Version comparison data
+ + + + + + +

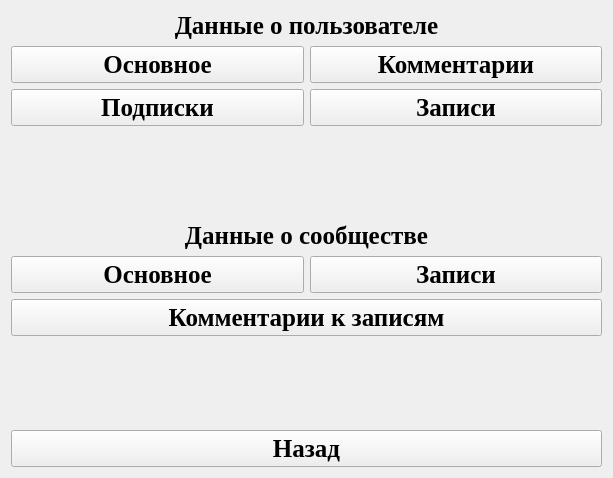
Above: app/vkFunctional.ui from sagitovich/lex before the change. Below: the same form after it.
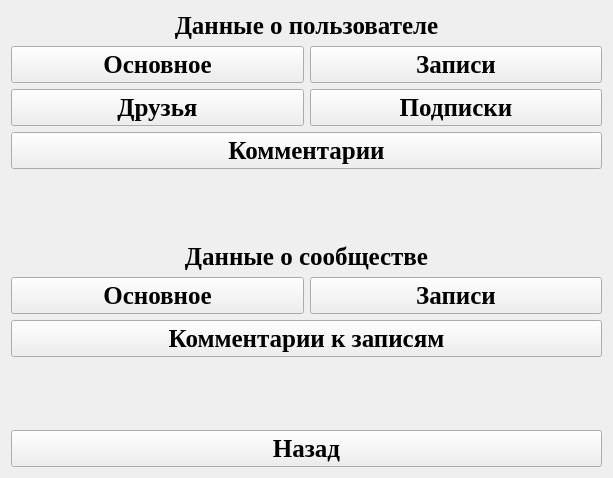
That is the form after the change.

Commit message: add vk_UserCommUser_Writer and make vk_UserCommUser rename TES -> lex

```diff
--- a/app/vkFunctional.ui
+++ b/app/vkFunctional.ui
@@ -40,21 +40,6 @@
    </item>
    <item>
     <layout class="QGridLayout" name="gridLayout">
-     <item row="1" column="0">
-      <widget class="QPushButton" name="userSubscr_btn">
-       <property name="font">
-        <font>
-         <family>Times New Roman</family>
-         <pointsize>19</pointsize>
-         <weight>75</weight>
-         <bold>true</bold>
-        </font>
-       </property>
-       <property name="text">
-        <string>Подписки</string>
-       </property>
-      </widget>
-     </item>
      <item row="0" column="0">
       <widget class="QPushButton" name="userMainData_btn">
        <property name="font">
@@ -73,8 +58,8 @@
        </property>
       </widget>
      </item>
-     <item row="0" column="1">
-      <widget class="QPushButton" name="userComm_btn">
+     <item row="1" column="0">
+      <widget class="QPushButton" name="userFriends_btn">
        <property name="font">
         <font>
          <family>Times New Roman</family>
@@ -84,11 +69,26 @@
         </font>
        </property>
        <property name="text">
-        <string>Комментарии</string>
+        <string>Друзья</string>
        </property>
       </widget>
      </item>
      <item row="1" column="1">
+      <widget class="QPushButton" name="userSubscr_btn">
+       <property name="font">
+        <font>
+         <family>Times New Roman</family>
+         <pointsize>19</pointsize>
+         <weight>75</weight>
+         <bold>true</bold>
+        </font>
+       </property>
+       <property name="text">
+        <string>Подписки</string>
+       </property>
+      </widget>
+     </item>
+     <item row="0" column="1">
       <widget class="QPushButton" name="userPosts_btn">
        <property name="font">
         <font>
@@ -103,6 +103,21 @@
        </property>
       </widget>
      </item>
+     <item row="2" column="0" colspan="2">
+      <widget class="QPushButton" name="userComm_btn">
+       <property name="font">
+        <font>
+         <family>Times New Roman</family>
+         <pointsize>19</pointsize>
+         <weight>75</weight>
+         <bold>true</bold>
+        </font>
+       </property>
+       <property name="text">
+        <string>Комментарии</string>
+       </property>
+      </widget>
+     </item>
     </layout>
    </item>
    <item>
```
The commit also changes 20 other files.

+ + + + + + +

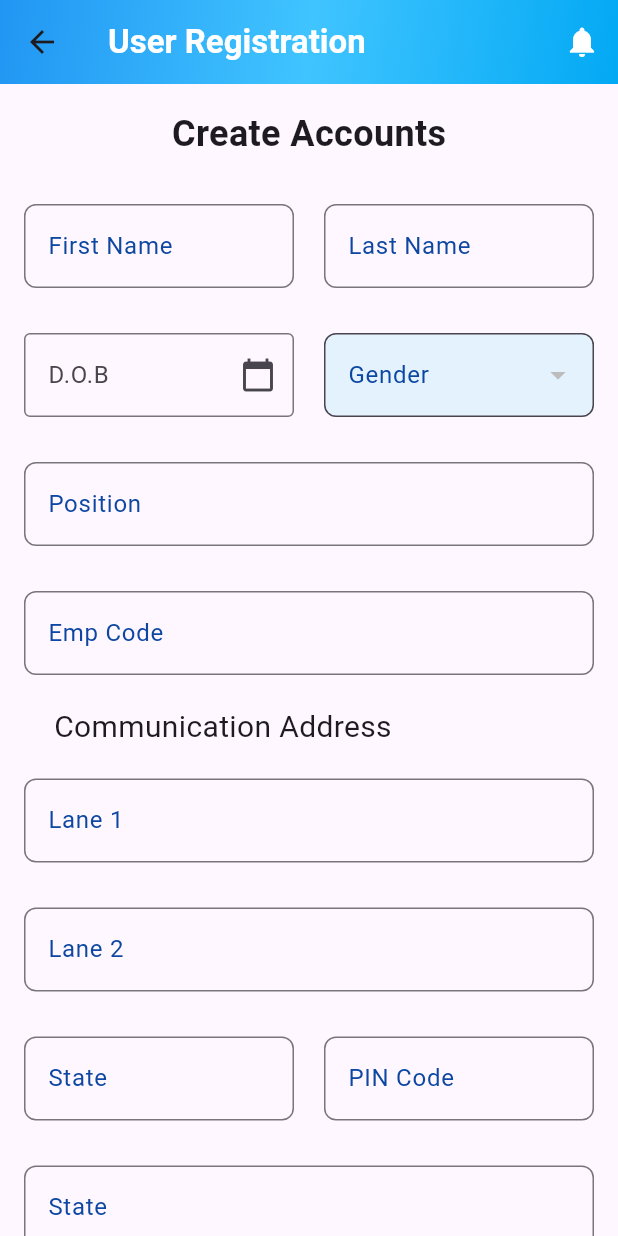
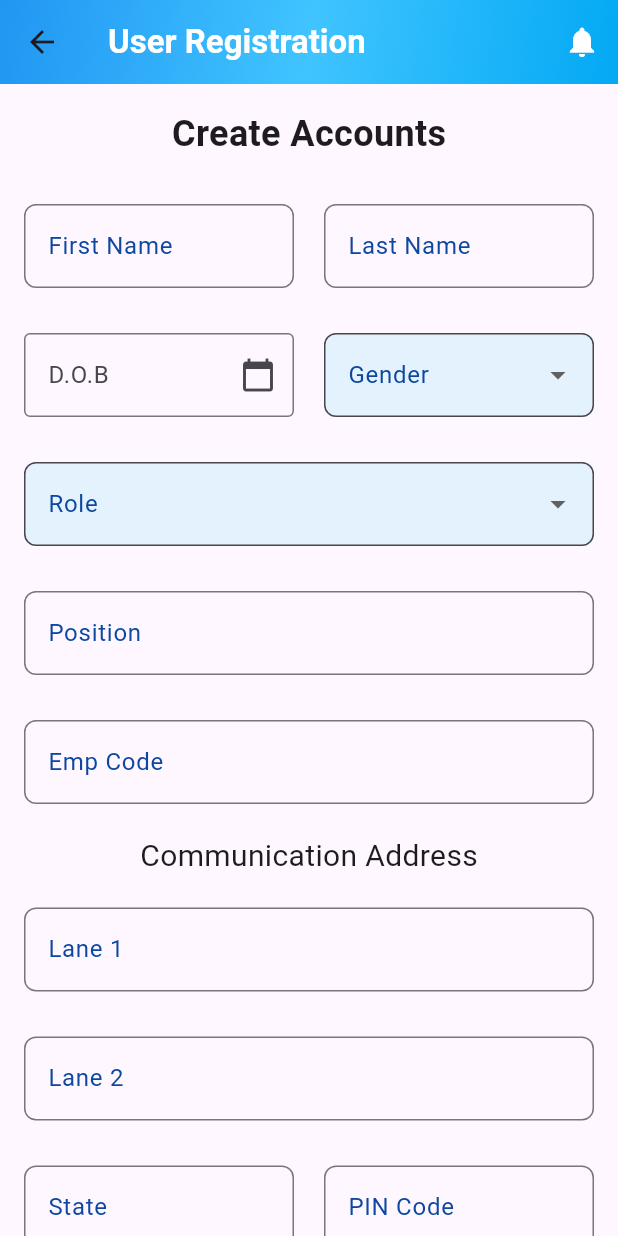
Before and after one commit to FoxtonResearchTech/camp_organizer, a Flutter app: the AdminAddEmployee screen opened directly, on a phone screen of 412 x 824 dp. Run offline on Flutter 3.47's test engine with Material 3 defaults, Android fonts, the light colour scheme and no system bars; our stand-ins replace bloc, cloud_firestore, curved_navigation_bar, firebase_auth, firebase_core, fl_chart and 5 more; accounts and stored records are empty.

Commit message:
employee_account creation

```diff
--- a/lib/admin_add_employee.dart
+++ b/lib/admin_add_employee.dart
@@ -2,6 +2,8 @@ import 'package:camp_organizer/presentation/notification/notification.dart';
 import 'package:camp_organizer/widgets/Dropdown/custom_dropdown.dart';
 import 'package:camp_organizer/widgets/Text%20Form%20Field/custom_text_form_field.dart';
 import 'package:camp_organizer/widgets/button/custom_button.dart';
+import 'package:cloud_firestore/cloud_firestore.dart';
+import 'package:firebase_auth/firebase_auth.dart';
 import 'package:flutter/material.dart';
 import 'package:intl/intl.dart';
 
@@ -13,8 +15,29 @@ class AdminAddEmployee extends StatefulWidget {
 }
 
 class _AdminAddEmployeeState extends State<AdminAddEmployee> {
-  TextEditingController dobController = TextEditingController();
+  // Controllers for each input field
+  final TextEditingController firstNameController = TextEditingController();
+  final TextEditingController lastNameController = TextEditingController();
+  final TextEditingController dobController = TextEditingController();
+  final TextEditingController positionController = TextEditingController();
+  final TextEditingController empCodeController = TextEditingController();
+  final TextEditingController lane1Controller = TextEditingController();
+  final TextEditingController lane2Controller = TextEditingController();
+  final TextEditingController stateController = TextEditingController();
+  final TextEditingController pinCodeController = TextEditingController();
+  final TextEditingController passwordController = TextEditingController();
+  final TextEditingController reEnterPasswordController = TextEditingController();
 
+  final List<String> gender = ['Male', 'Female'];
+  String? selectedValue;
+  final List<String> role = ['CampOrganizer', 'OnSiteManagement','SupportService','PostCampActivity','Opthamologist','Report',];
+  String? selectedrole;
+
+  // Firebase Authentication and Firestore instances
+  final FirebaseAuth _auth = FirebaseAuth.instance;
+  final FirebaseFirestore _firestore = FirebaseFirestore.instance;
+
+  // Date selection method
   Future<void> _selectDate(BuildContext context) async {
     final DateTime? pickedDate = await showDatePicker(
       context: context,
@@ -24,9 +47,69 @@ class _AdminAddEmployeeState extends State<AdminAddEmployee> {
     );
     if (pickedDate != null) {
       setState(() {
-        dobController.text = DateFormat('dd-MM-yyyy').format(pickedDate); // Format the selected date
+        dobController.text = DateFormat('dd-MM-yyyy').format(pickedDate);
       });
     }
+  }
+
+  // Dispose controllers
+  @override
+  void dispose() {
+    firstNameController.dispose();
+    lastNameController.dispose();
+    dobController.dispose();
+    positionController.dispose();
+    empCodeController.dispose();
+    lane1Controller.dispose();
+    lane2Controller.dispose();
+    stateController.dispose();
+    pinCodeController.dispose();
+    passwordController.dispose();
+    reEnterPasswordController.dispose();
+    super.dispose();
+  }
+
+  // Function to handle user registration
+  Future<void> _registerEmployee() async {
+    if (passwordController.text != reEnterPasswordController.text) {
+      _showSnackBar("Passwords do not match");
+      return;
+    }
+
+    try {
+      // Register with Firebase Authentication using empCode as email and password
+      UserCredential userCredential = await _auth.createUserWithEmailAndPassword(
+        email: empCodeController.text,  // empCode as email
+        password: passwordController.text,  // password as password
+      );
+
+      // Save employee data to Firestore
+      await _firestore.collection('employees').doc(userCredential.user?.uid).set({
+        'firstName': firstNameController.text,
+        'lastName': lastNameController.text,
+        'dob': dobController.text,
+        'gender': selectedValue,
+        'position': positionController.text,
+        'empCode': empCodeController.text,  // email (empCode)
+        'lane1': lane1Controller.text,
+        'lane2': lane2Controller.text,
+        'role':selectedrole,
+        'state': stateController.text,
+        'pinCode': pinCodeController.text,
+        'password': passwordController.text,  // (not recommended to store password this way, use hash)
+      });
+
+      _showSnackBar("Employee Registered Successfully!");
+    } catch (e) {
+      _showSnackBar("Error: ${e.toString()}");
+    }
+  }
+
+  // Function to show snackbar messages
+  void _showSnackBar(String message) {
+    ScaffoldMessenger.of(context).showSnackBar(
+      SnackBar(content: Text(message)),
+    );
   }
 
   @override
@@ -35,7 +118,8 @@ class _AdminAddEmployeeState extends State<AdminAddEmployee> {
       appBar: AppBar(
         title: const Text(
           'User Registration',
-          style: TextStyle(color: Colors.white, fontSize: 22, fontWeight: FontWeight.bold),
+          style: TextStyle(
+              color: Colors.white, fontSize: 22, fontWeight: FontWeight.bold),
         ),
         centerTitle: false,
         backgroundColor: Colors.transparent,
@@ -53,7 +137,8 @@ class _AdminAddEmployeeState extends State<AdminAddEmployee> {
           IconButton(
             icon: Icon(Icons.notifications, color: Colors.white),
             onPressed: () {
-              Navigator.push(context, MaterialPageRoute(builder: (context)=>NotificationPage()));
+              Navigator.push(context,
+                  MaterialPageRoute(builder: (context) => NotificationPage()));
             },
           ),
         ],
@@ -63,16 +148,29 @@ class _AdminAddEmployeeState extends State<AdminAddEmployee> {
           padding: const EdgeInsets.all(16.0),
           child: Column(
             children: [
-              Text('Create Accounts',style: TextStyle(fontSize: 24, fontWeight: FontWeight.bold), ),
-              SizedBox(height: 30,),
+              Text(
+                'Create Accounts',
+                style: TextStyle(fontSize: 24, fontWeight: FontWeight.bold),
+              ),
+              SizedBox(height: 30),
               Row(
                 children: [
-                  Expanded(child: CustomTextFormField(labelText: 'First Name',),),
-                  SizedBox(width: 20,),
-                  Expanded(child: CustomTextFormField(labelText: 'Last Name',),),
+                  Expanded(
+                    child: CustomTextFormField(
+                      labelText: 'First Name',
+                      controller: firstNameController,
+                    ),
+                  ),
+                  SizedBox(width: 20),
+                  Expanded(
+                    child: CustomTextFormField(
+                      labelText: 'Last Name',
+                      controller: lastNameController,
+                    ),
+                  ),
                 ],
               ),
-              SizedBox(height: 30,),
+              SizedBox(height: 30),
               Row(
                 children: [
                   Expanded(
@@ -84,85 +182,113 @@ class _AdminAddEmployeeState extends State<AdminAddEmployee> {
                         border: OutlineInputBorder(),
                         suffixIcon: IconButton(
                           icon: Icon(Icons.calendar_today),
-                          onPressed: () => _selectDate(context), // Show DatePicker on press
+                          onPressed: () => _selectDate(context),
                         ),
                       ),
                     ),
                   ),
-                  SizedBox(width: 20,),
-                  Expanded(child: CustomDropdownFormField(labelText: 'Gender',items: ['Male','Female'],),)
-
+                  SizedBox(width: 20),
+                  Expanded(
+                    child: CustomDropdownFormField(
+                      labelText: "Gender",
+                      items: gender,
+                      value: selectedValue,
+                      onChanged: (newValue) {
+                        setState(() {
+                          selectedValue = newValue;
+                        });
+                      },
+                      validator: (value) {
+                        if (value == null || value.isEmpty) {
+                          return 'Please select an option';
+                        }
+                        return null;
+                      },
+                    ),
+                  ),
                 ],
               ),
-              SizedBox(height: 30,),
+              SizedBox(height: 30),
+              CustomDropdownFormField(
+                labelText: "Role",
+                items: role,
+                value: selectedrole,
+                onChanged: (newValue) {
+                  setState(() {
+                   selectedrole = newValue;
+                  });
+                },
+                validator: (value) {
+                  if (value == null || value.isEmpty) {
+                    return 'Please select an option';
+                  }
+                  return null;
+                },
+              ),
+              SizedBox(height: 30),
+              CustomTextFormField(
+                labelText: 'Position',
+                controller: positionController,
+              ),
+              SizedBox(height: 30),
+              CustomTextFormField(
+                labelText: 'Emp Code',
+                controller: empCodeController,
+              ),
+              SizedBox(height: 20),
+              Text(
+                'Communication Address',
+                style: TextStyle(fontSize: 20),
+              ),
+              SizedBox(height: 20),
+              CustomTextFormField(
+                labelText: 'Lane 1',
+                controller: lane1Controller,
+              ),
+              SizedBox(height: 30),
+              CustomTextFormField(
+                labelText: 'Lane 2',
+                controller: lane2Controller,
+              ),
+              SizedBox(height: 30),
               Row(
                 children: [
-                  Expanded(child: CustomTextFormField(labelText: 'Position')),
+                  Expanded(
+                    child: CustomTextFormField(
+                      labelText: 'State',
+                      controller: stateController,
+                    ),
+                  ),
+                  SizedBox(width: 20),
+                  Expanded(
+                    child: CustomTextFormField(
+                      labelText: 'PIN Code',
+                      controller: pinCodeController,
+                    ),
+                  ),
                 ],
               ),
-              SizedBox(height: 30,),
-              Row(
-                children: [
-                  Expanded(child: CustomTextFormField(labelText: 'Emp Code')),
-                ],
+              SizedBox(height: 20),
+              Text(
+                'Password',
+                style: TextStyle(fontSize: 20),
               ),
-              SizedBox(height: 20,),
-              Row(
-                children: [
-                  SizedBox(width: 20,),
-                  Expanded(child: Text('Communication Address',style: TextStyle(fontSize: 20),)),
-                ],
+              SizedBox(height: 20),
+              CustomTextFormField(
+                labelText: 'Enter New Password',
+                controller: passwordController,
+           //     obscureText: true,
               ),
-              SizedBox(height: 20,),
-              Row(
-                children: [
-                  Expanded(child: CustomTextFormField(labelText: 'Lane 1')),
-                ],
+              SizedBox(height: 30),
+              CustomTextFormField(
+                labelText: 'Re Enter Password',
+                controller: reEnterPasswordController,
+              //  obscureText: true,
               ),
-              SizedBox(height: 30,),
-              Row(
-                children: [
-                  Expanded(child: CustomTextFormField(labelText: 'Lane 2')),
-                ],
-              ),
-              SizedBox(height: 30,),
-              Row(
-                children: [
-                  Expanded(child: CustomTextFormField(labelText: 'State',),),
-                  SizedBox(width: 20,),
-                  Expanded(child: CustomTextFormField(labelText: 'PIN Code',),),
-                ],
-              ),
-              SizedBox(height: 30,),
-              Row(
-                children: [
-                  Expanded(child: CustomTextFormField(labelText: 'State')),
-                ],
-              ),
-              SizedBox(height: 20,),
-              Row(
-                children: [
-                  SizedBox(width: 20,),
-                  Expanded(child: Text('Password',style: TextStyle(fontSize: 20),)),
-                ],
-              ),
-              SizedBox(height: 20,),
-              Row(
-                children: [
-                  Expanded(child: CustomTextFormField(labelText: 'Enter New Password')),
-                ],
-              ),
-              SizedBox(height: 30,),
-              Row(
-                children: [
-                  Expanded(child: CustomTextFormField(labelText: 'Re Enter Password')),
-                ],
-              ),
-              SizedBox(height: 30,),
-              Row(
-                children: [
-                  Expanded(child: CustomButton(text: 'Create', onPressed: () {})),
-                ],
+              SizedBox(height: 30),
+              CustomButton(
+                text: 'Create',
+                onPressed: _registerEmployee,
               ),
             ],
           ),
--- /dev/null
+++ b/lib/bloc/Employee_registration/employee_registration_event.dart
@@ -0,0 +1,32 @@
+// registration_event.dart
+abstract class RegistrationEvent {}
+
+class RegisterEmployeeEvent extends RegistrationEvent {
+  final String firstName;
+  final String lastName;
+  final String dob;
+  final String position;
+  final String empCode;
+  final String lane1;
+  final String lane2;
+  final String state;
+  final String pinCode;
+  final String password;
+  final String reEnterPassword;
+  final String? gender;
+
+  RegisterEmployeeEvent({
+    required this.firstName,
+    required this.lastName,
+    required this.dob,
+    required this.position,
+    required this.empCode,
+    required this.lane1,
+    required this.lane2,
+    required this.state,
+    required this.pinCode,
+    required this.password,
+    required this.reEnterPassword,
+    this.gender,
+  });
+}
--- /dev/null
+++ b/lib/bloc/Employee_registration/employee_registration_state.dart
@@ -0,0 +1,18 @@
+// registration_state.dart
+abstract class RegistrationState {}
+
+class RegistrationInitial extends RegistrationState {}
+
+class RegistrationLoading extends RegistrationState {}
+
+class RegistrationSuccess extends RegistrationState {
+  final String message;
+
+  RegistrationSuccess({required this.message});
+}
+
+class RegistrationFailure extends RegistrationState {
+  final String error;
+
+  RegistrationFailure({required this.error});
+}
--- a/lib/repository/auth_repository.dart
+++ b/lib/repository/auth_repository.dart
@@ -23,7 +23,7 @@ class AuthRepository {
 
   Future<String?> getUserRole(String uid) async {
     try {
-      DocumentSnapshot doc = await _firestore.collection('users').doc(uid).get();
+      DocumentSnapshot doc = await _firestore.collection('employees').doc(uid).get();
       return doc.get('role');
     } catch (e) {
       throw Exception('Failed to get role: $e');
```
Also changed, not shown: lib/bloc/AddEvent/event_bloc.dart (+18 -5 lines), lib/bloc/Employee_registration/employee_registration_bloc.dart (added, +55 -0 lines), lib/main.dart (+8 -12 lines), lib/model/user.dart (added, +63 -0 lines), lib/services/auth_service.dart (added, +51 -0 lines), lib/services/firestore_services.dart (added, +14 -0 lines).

+ + + + + + +

> **TASK REQUIREMENTS**
In the entries above, copy each line that contains the string "after".

> **YOUR RESPONSE**
Above: app/vkFunctional.ui from sagitovich/lex before the change. Below: the same form after it.
That is the form after the change.
Before and after one commit to FoxtonResearchTech/camp_organizer, a Flutter app: the AdminAddEmployee screen opened directly, on a phone screen of 412 x 824 dp. Run offline on Flutter 3.47's test engine with Material 3 defaults, Android fonts, the light colour scheme and no system bars; our stand-ins replace bloc, cloud_firestore, curved_navigation_bar, firebase_auth, firebase_core, fl_chart and 5 more; accounts and stored records are empty.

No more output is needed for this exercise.